Recorded data:
________________________
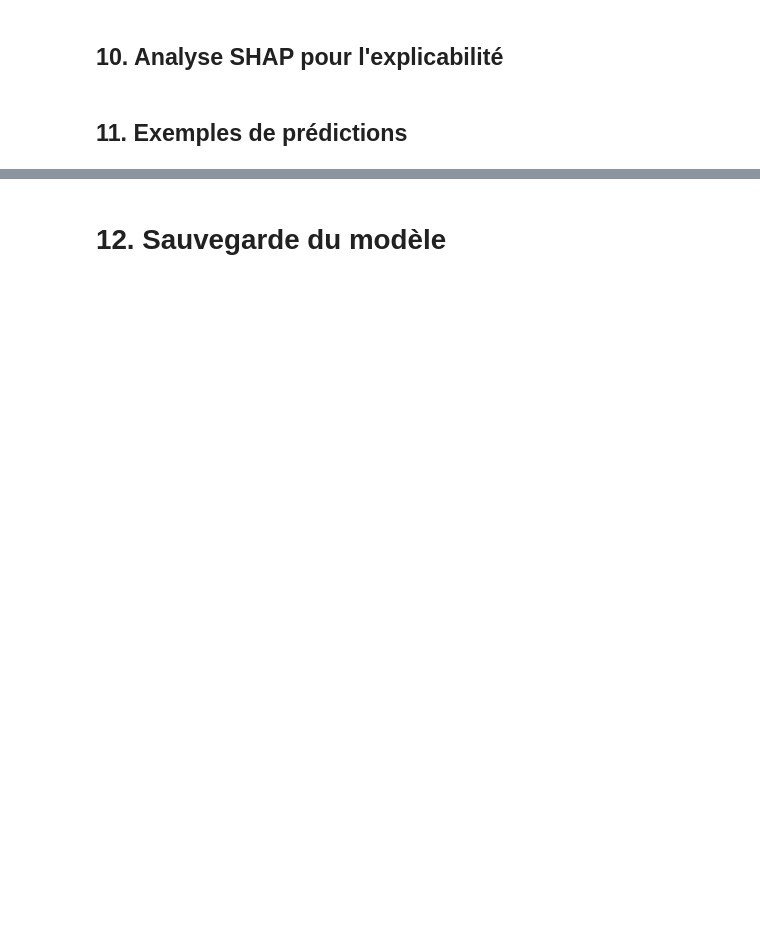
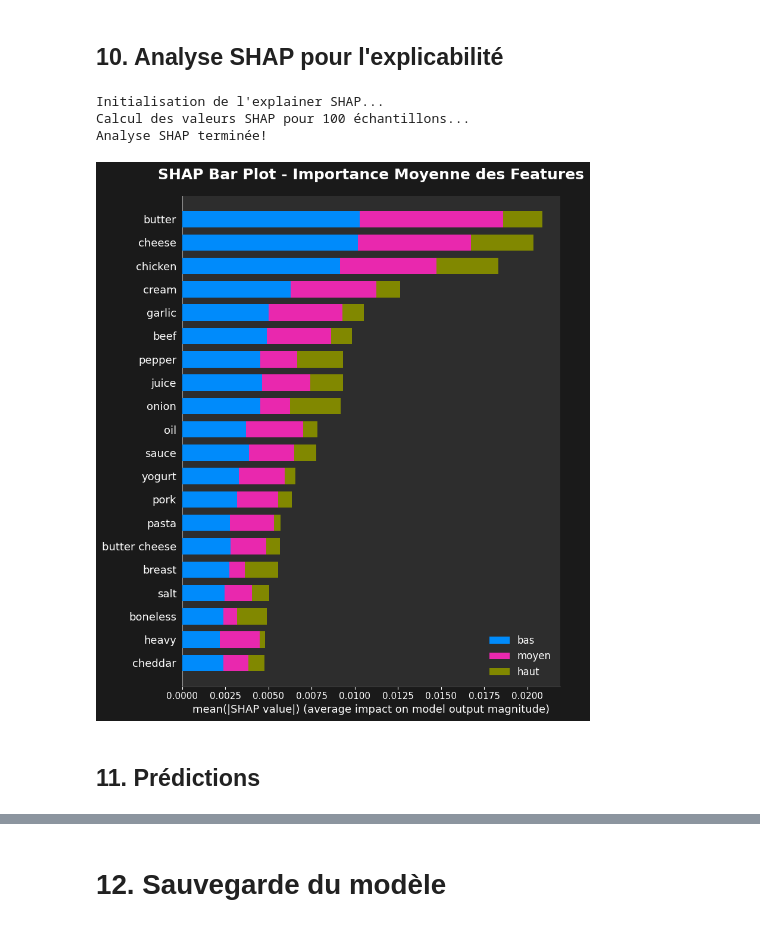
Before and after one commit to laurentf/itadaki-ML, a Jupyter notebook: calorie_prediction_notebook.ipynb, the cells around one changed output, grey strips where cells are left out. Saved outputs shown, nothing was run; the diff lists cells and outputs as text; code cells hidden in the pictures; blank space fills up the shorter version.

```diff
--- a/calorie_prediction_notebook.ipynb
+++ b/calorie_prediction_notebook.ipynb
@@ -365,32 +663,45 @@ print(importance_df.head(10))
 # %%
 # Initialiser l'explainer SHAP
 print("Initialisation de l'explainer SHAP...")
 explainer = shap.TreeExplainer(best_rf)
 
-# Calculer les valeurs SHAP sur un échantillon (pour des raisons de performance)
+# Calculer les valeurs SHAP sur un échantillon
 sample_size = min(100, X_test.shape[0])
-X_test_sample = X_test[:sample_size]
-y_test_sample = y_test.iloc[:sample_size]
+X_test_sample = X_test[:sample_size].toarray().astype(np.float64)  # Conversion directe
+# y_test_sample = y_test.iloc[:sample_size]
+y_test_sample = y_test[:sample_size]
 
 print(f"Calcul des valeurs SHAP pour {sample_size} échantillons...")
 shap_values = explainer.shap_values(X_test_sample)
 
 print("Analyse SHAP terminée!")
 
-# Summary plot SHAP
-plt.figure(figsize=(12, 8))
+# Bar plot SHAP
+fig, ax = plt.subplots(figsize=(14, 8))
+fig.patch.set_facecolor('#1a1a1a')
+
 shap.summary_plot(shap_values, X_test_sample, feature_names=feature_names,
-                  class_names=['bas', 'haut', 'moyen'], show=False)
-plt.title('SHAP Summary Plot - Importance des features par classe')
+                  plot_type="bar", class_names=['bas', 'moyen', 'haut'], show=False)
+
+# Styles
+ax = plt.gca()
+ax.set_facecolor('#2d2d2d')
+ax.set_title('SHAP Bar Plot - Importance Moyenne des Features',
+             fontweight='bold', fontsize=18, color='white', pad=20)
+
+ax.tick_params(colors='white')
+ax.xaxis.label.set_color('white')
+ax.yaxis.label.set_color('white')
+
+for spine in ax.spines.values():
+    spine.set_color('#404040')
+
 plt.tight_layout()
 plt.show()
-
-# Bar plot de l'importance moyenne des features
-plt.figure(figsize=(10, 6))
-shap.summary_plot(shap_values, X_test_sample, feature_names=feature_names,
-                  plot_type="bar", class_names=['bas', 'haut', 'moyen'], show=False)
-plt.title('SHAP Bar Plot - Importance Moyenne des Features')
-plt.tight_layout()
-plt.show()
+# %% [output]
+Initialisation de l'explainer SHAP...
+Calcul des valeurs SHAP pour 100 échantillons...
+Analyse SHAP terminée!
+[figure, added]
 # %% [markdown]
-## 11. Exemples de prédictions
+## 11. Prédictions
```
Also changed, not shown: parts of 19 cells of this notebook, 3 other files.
________________________
What you need to do: Exactly reproduce the entries above, minus the pictures.

Solution for this problem:
Before and after one commit to laurentf/itadaki-ML, a Jupyter notebook: calorie_prediction_notebook.ipynb, the cells around one changed output, grey strips where cells are left out. Saved outputs shown, nothing was run; the diff lists cells and outputs as text; code cells hidden in the pictures; blank space fills up the shorter version.

```diff
--- a/calorie_prediction_notebook.ipynb
+++ b/calorie_prediction_notebook.ipynb
@@ -365,32 +663,45 @@ print(importance_df.head(10))
 # %%
 # Initialiser l'explainer SHAP
 print("Initialisation de l'explainer SHAP...")
 explainer = shap.TreeExplainer(best_rf)
 
-# Calculer les valeurs SHAP sur un échantillon (pour des raisons de performance)
+# Calculer les valeurs SHAP sur un échantillon
 sample_size = min(100, X_test.shape[0])
-X_test_sample = X_test[:sample_size]
-y_test_sample = y_test.iloc[:sample_size]
+X_test_sample = X_test[:sample_size].toarray().astype(np.float64)  # Conversion directe
+# y_test_sample = y_test.iloc[:sample_size]
+y_test_sample = y_test[:sample_size]
 
 print(f"Calcul des valeurs SHAP pour {sample_size} échantillons...")
 shap_values = explainer.shap_values(X_test_sample)
 
 print("Analyse SHAP terminée!")
 
-# Summary plot SHAP
-plt.figure(figsize=(12, 8))
+# Bar plot SHAP
+fig, ax = plt.subplots(figsize=(14, 8))
+fig.patch.set_facecolor('#1a1a1a')
+
 shap.summary_plot(shap_values, X_test_sample, feature_names=feature_names,
-                  class_names=['bas', 'haut', 'moyen'], show=False)
-plt.title('SHAP Summary Plot - Importance des features par classe')
+                  plot_type="bar", class_names=['bas', 'moyen', 'haut'], show=False)
+
+# Styles
+ax = plt.gca()
+ax.set_facecolor('#2d2d2d')
+ax.set_title('SHAP Bar Plot - Importance Moyenne des Features',
+             fontweight='bold', fontsize=18, color='white', pad=20)
+
+ax.tick_params(colors='white')
+ax.xaxis.label.set_color('white')
+ax.yaxis.label.set_color('white')
+
+for spine in ax.spines.values():
+    spine.set_color('#404040')
+
 plt.tight_layout()
 plt.show()
-
-# Bar plot de l'importance moyenne des features
-plt.figure(figsize=(10, 6))
-shap.summary_plot(shap_values, X_test_sample, feature_names=feature_names,
-                  plot_type="bar", class_names=['bas', 'haut', 'moyen'], show=False)
-plt.title('SHAP Bar Plot - Importance Moyenne des Features')
-plt.tight_layout()
-plt.show()
+# %% [output]
+Initialisation de l'explainer SHAP...
+Calcul des valeurs SHAP pour 100 échantillons...
+Analyse SHAP terminée!
+[figure, added]
 # %% [markdown]
-## 11. Exemples de prédictions
+## 11. Prédictions
```
Also changed, not shown: parts of 19 cells of this notebook, 3 other files.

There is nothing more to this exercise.